## What the exercise asks
Please find the lines in the following records that hold "shortener", and copy them.

## Records to use

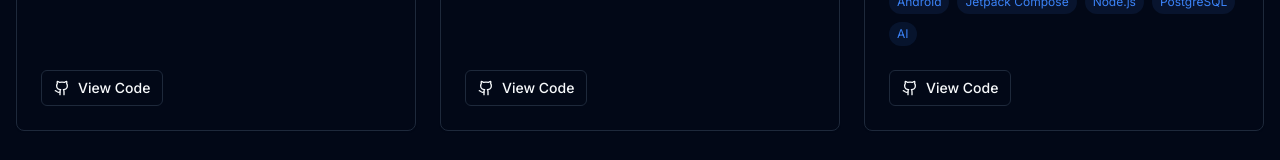
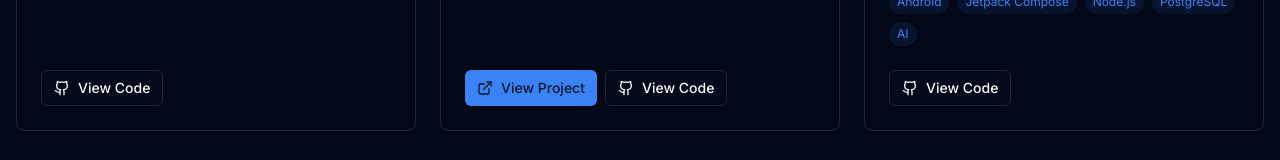
Before and after one commit to adrianmfuentes/martinezfuentesadrian.dev, a Next.js app: page /en/portfolio in a window 1280 px wide. Shown: the part 2233-2393 px from the top of the page. Built offline with nearby package versions, Linux system fonts and the light colour scheme.

Commit message:
fix: agregar URL del proyecto para el acortador de URL en portfolio-section.tsx

```diff
--- a/components/portfolio-section.tsx
+++ b/components/portfolio-section.tsx
@@ -152,7 +152,7 @@ export function PortfolioSection({ dictionary }: Readonly<PortfolioSectionProps>
       image: "/images/url-shortener-cover.png",
       tags: ["Java", "Spring", "MongoDB", "Web"],
       category: "web",
-      projectUrl: "",
+      projectUrl: "https://url-shortener.amfserver.duckdns.org/",
       codeUrl: "https://github.com/adrianmfuentes/url-shortener"
     },
     {
```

## Answer box
       image: "/images/url-shortener-cover.png",
+      projectUrl: "https://url-shortener.amfserver.duckdns.org/",
       codeUrl: "https://github.com/adrianmfuentes/url-shortener"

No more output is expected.